[Data provided]
········
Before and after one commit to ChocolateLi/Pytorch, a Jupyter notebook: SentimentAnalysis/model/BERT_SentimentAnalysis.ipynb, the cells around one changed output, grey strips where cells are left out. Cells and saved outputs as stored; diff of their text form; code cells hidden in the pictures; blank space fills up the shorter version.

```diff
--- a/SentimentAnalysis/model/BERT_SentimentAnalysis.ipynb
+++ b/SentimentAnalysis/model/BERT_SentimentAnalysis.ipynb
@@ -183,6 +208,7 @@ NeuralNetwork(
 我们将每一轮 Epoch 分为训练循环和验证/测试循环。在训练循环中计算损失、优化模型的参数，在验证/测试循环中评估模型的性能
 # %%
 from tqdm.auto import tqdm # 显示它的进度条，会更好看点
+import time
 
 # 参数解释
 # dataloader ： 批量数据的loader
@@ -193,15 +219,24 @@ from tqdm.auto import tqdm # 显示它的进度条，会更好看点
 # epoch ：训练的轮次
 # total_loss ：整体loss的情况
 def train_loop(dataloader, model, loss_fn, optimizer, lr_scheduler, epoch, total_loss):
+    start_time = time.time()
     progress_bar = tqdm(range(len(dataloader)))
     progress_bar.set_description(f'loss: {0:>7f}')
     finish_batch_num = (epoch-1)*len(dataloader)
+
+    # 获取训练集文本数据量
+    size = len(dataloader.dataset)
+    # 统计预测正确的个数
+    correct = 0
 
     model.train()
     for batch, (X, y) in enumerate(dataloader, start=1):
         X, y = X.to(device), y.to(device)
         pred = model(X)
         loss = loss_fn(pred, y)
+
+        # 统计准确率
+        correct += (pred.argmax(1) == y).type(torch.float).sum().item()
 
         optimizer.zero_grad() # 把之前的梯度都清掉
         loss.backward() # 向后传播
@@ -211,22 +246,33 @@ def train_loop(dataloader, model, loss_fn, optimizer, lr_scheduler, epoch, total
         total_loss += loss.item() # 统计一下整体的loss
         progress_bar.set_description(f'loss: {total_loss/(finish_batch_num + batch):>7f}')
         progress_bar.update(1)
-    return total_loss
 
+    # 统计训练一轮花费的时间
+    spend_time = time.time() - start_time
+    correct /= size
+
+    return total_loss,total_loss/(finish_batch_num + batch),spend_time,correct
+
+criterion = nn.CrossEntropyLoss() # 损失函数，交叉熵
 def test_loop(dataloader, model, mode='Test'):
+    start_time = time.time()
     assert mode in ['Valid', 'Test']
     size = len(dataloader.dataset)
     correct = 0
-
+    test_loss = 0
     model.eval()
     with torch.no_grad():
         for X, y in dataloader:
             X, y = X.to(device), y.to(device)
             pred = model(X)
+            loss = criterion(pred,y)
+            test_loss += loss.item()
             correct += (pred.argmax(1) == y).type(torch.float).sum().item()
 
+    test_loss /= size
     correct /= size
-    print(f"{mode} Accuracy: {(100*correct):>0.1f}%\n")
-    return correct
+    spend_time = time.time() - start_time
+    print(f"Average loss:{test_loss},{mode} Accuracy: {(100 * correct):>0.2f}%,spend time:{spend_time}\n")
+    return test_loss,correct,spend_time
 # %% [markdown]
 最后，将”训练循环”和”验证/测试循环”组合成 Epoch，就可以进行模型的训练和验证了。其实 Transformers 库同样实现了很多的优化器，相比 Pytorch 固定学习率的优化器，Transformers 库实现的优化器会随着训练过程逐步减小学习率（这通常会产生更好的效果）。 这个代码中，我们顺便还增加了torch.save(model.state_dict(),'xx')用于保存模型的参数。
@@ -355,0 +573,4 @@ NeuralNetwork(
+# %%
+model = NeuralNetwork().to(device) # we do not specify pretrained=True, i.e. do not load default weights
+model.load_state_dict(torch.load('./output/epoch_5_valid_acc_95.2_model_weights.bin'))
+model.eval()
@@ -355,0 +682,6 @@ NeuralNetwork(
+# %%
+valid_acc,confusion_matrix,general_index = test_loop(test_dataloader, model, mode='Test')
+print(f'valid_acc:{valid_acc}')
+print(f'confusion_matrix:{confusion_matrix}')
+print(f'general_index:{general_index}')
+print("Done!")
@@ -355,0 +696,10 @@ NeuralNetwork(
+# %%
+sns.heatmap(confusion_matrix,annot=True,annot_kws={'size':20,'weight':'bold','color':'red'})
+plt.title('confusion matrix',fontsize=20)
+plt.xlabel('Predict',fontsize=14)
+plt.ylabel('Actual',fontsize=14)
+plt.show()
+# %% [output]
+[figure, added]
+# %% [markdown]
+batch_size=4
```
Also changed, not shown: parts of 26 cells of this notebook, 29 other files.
········
[About this exercise]
Reproduce all the data exactly. Include every line.

[Answer to this task]
Before and after one commit to ChocolateLi/Pytorch, a Jupyter notebook: SentimentAnalysis/model/BERT_SentimentAnalysis.ipynb, the cells around one changed output, grey strips where cells are left out. Cells and saved outputs as stored; diff of their text form; code cells hidden in the pictures; blank space fills up the shorter version.

```diff
--- a/SentimentAnalysis/model/BERT_SentimentAnalysis.ipynb
+++ b/SentimentAnalysis/model/BERT_SentimentAnalysis.ipynb
@@ -183,6 +208,7 @@ NeuralNetwork(
 我们将每一轮 Epoch 分为训练循环和验证/测试循环。在训练循环中计算损失、优化模型的参数，在验证/测试循环中评估模型的性能
 # %%
 from tqdm.auto import tqdm # 显示它的进度条，会更好看点
+import time
 
 # 参数解释
 # dataloader ： 批量数据的loader
@@ -193,15 +219,24 @@ from tqdm.auto import tqdm # 显示它的进度条，会更好看点
 # epoch ：训练的轮次
 # total_loss ：整体loss的情况
 def train_loop(dataloader, model, loss_fn, optimizer, lr_scheduler, epoch, total_loss):
+    start_time = time.time()
     progress_bar = tqdm(range(len(dataloader)))
     progress_bar.set_description(f'loss: {0:>7f}')
     finish_batch_num = (epoch-1)*len(dataloader)
+
+    # 获取训练集文本数据量
+    size = len(dataloader.dataset)
+    # 统计预测正确的个数
+    correct = 0
 
     model.train()
     for batch, (X, y) in enumerate(dataloader, start=1):
         X, y = X.to(device), y.to(device)
         pred = model(X)
         loss = loss_fn(pred, y)
+
+        # 统计准确率
+        correct += (pred.argmax(1) == y).type(torch.float).sum().item()
 
         optimizer.zero_grad() # 把之前的梯度都清掉
         loss.backward() # 向后传播
@@ -211,22 +246,33 @@ def train_loop(dataloader, model, loss_fn, optimizer, lr_scheduler, epoch, total
         total_loss += loss.item() # 统计一下整体的loss
         progress_bar.set_description(f'loss: {total_loss/(finish_batch_num + batch):>7f}')
         progress_bar.update(1)
-    return total_loss
 
+    # 统计训练一轮花费的时间
+    spend_time = time.time() - start_time
+    correct /= size
+
+    return total_loss,total_loss/(finish_batch_num + batch),spend_time,correct
+
+criterion = nn.CrossEntropyLoss() # 损失函数，交叉熵
 def test_loop(dataloader, model, mode='Test'):
+    start_time = time.time()
     assert mode in ['Valid', 'Test']
     size = len(dataloader.dataset)
     correct = 0
-
+    test_loss = 0
     model.eval()
     with torch.no_grad():
         for X, y in dataloader:
             X, y = X.to(device), y.to(device)
             pred = model(X)
+            loss = criterion(pred,y)
+            test_loss += loss.item()
             correct += (pred.argmax(1) == y).type(torch.float).sum().item()
 
+    test_loss /= size
     correct /= size
-    print(f"{mode} Accuracy: {(100*correct):>0.1f}%\n")
-    return correct
+    spend_time = time.time() - start_time
+    print(f"Average loss:{test_loss},{mode} Accuracy: {(100 * correct):>0.2f}%,spend time:{spend_time}\n")
+    return test_loss,correct,spend_time
 # %% [markdown]
 最后，将”训练循环”和”验证/测试循环”组合成 Epoch，就可以进行模型的训练和验证了。其实 Transformers 库同样实现了很多的优化器，相比 Pytorch 固定学习率的优化器，Transformers 库实现的优化器会随着训练过程逐步减小学习率（这通常会产生更好的效果）。 这个代码中，我们顺便还增加了torch.save(model.state_dict(),'xx')用于保存模型的参数。
@@ -355,0 +573,4 @@ NeuralNetwork(
+# %%
+model = NeuralNetwork().to(device) # we do not specify pretrained=True, i.e. do not load default weights
+model.load_state_dict(torch.load('./output/epoch_5_valid_acc_95.2_model_weights.bin'))
+model.eval()
@@ -355,0 +682,6 @@ NeuralNetwork(
+# %%
+valid_acc,confusion_matrix,general_index = test_loop(test_dataloader, model, mode='Test')
+print(f'valid_acc:{valid_acc}')
+print(f'confusion_matrix:{confusion_matrix}')
+print(f'general_index:{general_index}')
+print("Done!")
@@ -355,0 +696,10 @@ NeuralNetwork(
+# %%
+sns.heatmap(confusion_matrix,annot=True,annot_kws={'size':20,'weight':'bold','color':'red'})
+plt.title('confusion matrix',fontsize=20)
+plt.xlabel('Predict',fontsize=14)
+plt.ylabel('Actual',fontsize=14)
+plt.show()
+# %% [output]
+[figure, added]
+# %% [markdown]
+batch_size=4
```
Also changed, not shown: parts of 26 cells of this notebook, 29 other files.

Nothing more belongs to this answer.